But, after a harsh reality check and two hours of searching for flights on the internet, it was decided that I would go it on my own. That the cost of my wife coming with me was steeper than we could afford at this stage of the game. And that perhaps we should, at least once, be more cautious than carefree.

Bags packed, I headed out on my own to catch the bus to the airport.

In my regular life I’m on a first name basis with most of the airport limousine services, but since becoming all continental I have grown fond of taking public transit into the city centre of most towns. In cities where public transportation is designed to meet the needs of the people that live there, transportation via bus, metro or train is affordable, fast and civilized. They make it relatively easy to navigate, provide most information in the native language of the country and English and it leaves money accessible for other things like cocktails and shoes.

The solo journey was successful, if a bit lonely due to the “Paul and Lynda”-like conditions my wife and I try to live our lives by, and six hours after leaving our little ramshackle apartment in Barcelona (where, from the safety of our balcony, my wife witnessed an old lady get purse snatched on the street below) I was standing on the wide-open, cool, crisp, fall streets of Copenhagen (which, by the way, is pronounced Coupinhauen, in Danish).

The details of the trip are as you would imagine. I stayed at a great design hotel called Hotel Alexandra where each room was furnished with vintage 1930-’50s Danish design pieces.
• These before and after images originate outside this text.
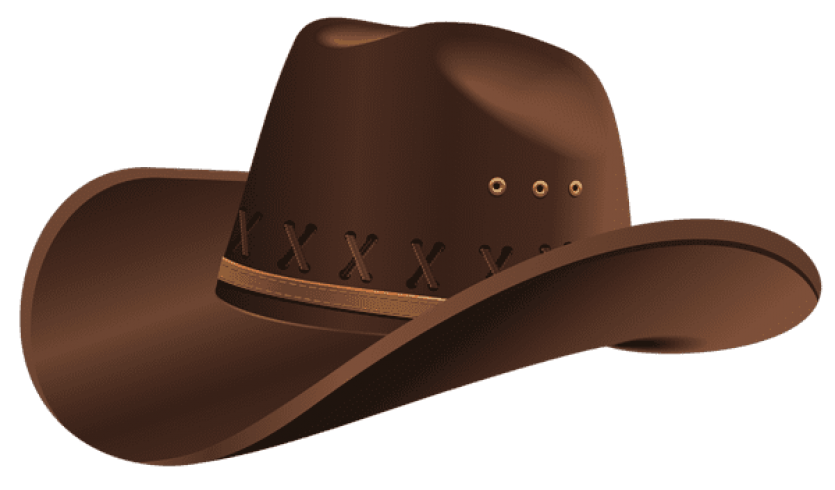
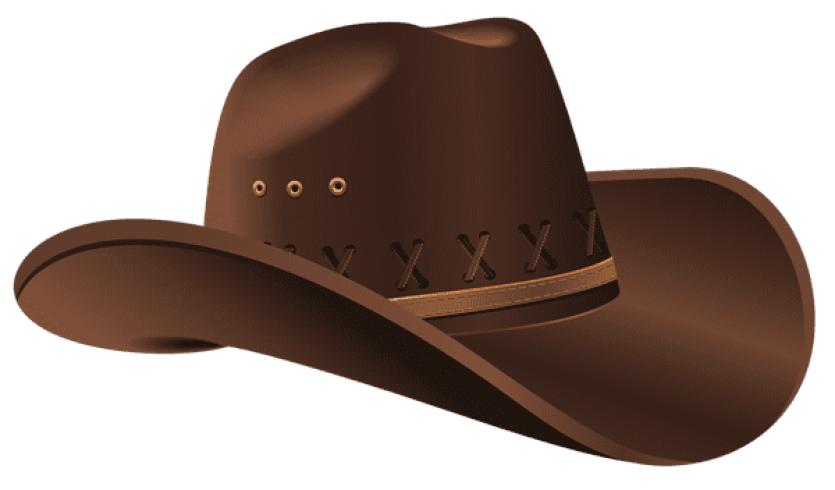
Cowboy hat position.

diff --git a/style.css b/style.css
@@ -17,6 +17,18 @@
     margin-left: 30px;
     width: 200px;
     height: 200px;
+    position: relative;
+    z-index: 1;
+}
+
+.beanBody .cowboyhat {
+    margin-left: 50px;
+    width: 90px;
+    height: 50px;
+    margin-top: 20px;
+    position: absolute;
+    z-index: 2;
+    
 }
 
 .wardrobe {

diff --git a/index.html b/index.html
@@ -9,6 +9,7 @@
 <body>
     <!-- contains the bean's body with will be dressed up' -->
     <div class="beanBody"> 
+        <img class = "cowboyhat" src="images/cowboyhat.png" alt="Cowboy Hat">
         <img class = "bean" src="images/bean.png" alt="Bean">
     </div>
I visited sites architectural like the Arken Modern Art Gallery and the Black Diamond (an extension to their library that juts out over the canal), educational like the Danish Design Centre and the Danish Architecture Centre and gastronomical like the Royal Café and the Library Bar. And I walked.
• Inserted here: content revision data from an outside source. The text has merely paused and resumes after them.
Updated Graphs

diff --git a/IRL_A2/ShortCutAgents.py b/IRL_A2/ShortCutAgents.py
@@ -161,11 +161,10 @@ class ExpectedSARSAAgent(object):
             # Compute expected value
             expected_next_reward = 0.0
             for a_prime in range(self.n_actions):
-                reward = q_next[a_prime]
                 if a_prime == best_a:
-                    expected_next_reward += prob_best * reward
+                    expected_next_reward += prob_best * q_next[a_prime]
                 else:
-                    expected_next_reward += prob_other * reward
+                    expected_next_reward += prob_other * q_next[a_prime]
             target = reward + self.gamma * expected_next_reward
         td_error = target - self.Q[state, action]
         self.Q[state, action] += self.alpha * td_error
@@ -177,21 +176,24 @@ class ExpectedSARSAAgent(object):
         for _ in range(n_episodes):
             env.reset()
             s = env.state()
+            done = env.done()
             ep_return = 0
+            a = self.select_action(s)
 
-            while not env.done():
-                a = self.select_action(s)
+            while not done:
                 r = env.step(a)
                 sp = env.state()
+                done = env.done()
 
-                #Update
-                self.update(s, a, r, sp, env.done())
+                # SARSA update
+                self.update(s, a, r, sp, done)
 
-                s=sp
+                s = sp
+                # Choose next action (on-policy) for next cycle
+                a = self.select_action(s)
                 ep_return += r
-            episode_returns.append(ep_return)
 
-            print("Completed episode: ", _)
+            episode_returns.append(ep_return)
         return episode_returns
Self-propelled, whether by foot or bicycle, is hands down the best way to learn about a new city and the Danish capital was no different despite the cool temperatures and unfamiliar alphabet. It’s where you learn about the little things, find the local gems and get a sense of the city beyond what you read in guidebooks that can tend to jazz it up, or play it down.

Behind the central station I stumbled upon the Erotic Corner, across the street from the Spunk Bar — countless sex shops that, unlike Canada, displayed their wares for all passing by to peruse from the street and had an opportunity to purchase “treats” to make my time in town more pleasurable. I wandered through the “meat-packing” district which was, as most are, deserted during the day save for a café and a couple remaining businesses that give the area its name, walked through Vesterbro, the rough part of town well on its way to gentrification and hopped on the new metro system just to see what it was like. I took notes for my assignment, talked to people, met designers and café owners and did what I was there to do.

Now back in Barcelona, I would certainly fly solo again, but the next time I think I’ll do it with my wife.